Work request:
Across the entries below, how many lines include "auto"? Give the number and nothing else.
━━━━
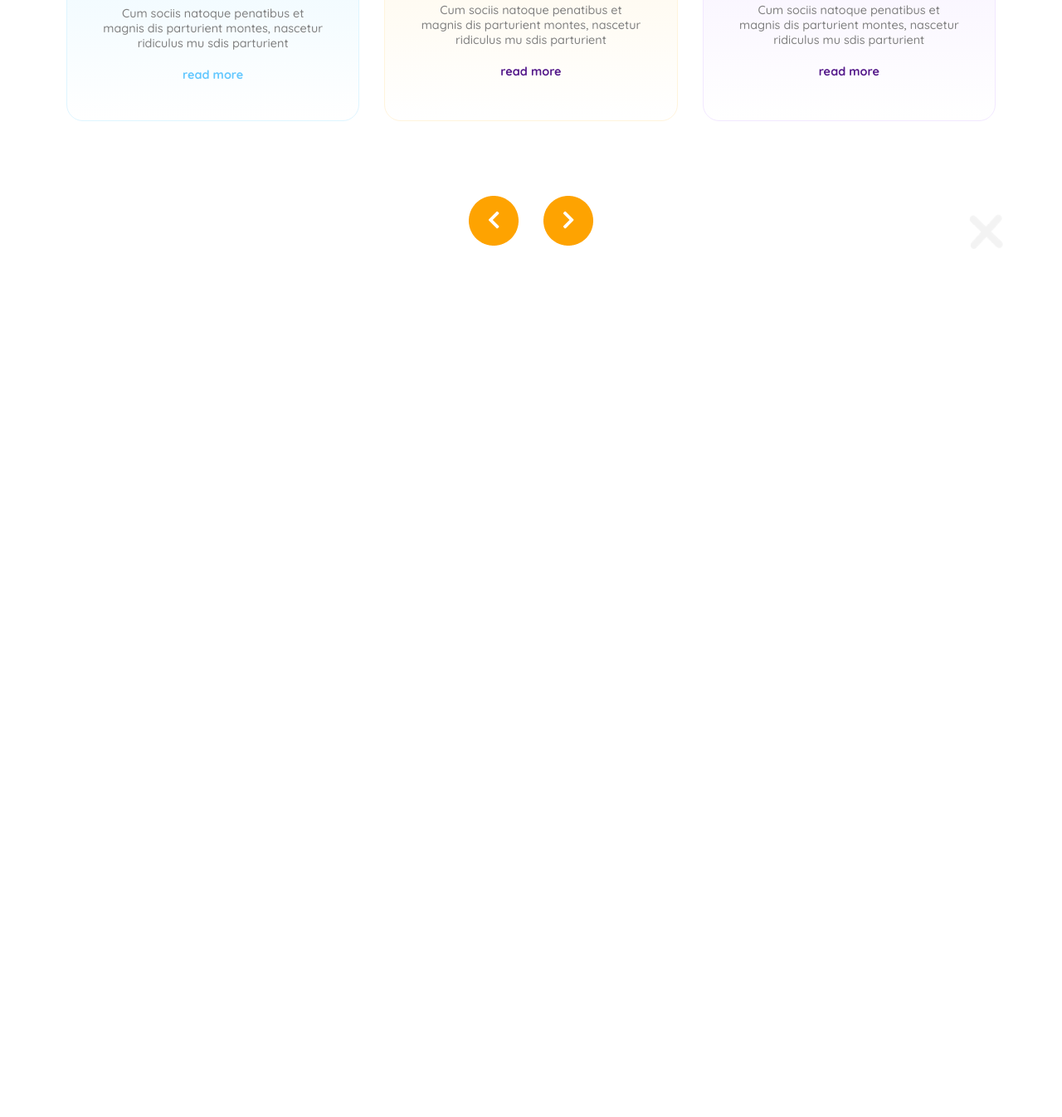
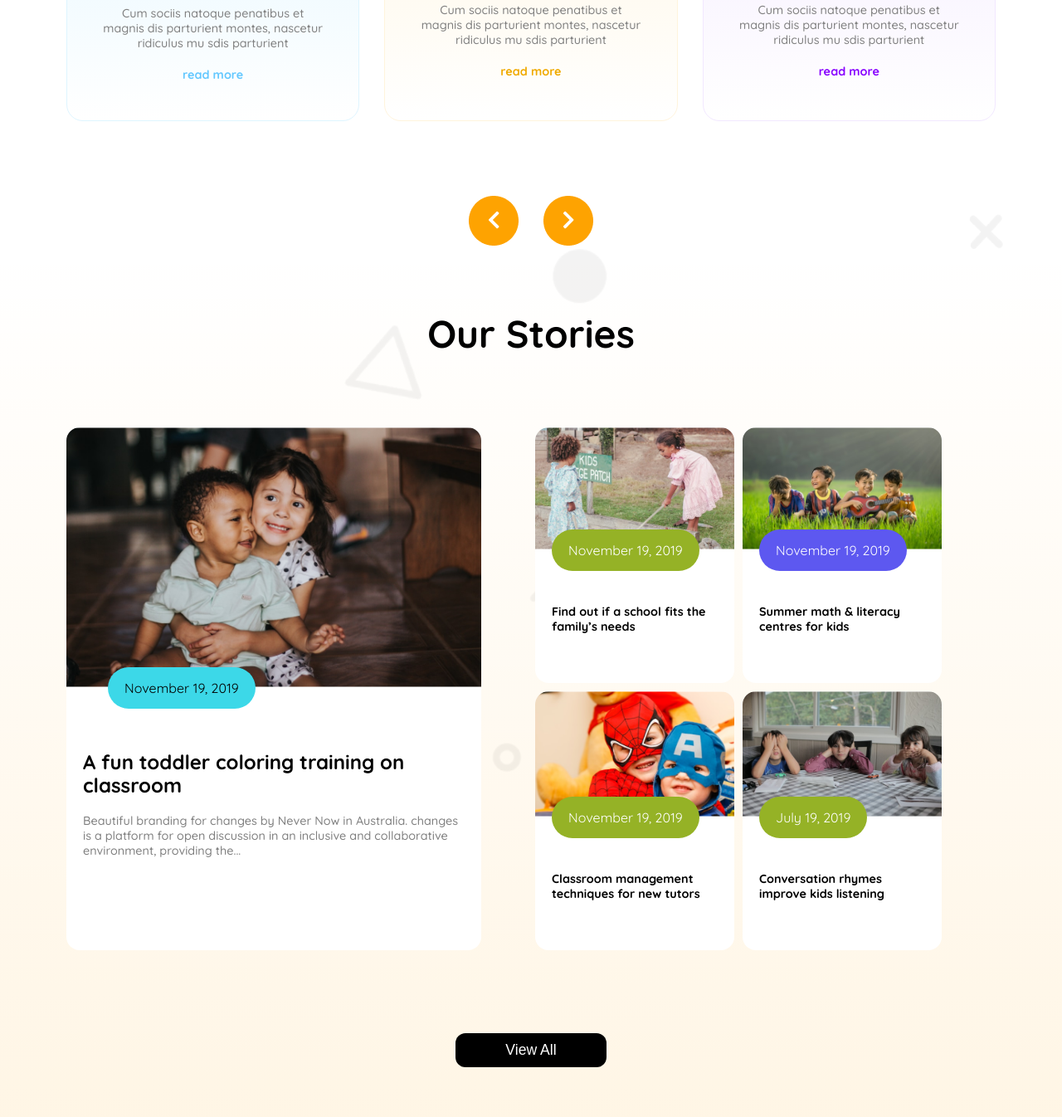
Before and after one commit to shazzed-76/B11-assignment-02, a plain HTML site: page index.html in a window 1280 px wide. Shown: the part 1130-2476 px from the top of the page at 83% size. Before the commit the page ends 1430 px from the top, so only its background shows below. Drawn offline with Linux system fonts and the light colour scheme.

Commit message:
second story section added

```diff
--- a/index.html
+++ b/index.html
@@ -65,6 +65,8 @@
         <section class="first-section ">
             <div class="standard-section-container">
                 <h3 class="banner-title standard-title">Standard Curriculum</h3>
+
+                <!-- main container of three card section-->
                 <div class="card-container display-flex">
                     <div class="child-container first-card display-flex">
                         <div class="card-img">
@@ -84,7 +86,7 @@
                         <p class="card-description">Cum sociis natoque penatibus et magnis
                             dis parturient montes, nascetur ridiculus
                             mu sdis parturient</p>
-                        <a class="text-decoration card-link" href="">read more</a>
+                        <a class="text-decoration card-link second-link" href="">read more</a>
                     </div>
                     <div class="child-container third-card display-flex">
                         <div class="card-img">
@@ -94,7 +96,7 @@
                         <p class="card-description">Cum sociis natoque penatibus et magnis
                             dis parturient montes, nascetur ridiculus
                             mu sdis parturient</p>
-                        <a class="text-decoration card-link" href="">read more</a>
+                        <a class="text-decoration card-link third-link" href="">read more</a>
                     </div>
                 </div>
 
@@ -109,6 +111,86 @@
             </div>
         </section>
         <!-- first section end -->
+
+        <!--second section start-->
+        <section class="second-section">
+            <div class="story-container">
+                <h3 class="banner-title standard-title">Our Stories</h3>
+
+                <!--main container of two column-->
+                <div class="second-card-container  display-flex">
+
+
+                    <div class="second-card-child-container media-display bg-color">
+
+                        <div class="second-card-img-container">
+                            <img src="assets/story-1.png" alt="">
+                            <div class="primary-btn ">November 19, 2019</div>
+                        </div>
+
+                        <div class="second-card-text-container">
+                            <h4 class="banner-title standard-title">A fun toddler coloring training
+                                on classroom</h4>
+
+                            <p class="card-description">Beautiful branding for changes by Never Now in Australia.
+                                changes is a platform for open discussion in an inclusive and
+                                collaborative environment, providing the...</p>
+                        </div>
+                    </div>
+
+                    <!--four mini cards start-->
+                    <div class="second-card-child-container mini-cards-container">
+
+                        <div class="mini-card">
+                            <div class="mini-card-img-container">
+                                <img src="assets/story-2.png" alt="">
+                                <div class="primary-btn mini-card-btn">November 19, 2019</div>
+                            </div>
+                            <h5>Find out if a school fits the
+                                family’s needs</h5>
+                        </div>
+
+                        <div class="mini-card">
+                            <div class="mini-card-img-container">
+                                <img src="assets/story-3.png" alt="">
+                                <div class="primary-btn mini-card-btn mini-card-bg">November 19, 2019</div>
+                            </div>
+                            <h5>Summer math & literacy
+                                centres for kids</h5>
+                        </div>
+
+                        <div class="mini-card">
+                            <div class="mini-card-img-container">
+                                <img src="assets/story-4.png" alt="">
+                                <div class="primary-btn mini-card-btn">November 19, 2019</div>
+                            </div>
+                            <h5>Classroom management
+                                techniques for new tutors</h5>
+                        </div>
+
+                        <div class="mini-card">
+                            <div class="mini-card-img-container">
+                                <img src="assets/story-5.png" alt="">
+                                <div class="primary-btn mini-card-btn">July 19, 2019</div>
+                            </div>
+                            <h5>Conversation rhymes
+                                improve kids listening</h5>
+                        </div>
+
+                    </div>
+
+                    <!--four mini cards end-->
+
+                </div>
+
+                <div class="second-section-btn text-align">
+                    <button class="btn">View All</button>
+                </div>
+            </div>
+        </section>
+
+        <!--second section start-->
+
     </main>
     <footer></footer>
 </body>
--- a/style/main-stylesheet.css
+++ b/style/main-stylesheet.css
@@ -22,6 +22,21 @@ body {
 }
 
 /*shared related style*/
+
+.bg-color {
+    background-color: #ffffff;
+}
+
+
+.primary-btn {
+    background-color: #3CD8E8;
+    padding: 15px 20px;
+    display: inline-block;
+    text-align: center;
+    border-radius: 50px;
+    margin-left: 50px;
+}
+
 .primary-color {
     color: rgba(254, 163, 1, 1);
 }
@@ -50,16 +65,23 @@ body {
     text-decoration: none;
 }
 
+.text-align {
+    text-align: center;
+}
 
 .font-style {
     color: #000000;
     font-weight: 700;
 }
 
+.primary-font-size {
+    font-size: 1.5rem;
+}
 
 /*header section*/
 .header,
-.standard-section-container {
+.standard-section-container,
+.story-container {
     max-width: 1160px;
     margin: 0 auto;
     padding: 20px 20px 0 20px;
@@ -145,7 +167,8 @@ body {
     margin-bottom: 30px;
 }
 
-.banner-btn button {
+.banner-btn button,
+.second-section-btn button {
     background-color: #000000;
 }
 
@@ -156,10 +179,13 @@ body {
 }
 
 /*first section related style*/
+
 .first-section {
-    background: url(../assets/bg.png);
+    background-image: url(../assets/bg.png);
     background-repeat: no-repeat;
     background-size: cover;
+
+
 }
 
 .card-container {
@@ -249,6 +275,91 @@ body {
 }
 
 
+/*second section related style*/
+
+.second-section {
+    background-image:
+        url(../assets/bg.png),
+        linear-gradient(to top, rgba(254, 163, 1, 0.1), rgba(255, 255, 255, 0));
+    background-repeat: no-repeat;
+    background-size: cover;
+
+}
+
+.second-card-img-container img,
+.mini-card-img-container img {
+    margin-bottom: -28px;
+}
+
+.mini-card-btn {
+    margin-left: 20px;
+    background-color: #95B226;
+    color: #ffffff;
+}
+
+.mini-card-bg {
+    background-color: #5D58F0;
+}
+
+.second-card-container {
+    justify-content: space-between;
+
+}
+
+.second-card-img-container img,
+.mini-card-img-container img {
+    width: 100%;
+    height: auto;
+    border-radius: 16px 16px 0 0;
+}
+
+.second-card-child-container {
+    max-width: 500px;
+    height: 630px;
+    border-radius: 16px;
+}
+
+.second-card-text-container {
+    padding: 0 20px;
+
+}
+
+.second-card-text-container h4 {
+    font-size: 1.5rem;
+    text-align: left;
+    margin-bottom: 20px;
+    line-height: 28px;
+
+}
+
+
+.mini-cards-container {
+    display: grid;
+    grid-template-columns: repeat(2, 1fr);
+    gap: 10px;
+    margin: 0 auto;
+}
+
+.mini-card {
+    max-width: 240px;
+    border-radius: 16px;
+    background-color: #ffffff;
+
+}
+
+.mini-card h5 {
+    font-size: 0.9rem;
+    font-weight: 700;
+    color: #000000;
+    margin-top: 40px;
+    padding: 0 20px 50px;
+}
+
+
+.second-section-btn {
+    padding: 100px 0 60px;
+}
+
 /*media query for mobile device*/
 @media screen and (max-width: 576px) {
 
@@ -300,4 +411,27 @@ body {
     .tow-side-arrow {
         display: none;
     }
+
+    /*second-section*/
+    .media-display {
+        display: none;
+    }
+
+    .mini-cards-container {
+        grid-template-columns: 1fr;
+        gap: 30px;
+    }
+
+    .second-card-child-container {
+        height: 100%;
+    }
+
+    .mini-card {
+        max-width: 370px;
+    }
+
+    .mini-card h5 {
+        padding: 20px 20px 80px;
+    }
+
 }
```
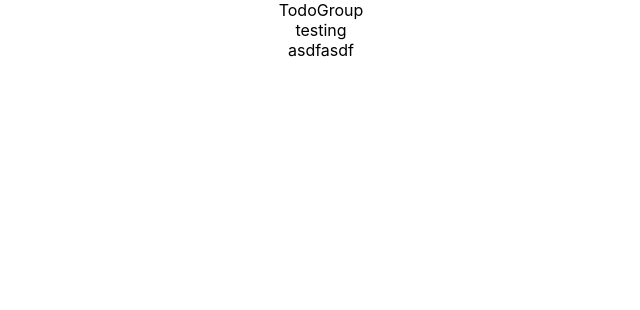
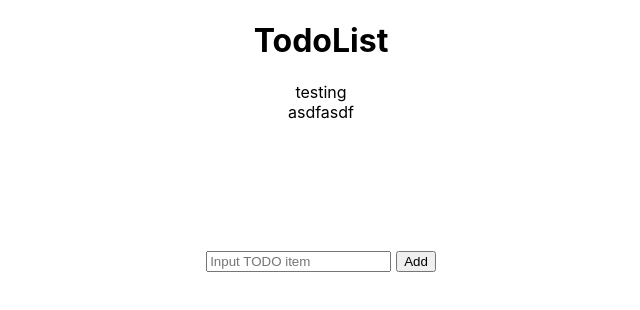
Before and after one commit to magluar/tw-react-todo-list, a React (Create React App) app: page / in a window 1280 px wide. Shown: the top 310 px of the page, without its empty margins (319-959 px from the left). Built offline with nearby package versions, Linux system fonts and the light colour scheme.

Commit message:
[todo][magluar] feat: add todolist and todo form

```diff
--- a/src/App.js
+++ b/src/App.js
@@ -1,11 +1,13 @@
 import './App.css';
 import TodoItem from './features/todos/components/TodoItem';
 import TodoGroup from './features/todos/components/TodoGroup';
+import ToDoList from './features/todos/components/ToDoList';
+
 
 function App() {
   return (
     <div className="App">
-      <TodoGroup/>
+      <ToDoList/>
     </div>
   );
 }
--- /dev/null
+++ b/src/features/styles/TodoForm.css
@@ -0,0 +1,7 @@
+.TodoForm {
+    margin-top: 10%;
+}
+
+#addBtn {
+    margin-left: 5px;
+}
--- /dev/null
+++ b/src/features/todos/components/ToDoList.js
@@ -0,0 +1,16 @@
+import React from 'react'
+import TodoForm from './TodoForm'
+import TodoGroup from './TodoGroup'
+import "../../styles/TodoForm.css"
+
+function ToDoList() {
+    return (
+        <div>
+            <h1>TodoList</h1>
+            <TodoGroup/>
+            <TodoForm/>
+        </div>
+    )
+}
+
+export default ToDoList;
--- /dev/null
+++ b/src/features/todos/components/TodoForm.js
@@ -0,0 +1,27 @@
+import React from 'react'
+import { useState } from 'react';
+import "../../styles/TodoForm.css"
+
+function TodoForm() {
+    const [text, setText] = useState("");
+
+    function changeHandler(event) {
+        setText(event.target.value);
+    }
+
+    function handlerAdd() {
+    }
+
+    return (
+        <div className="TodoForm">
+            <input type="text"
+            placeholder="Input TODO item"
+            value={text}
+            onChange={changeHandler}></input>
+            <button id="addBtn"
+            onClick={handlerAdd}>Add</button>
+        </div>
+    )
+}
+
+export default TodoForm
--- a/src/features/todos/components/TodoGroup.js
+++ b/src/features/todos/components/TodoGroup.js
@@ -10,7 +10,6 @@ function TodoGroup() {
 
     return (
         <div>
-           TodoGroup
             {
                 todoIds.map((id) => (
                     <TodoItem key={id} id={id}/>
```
━━━━
Reply to the exercise:
3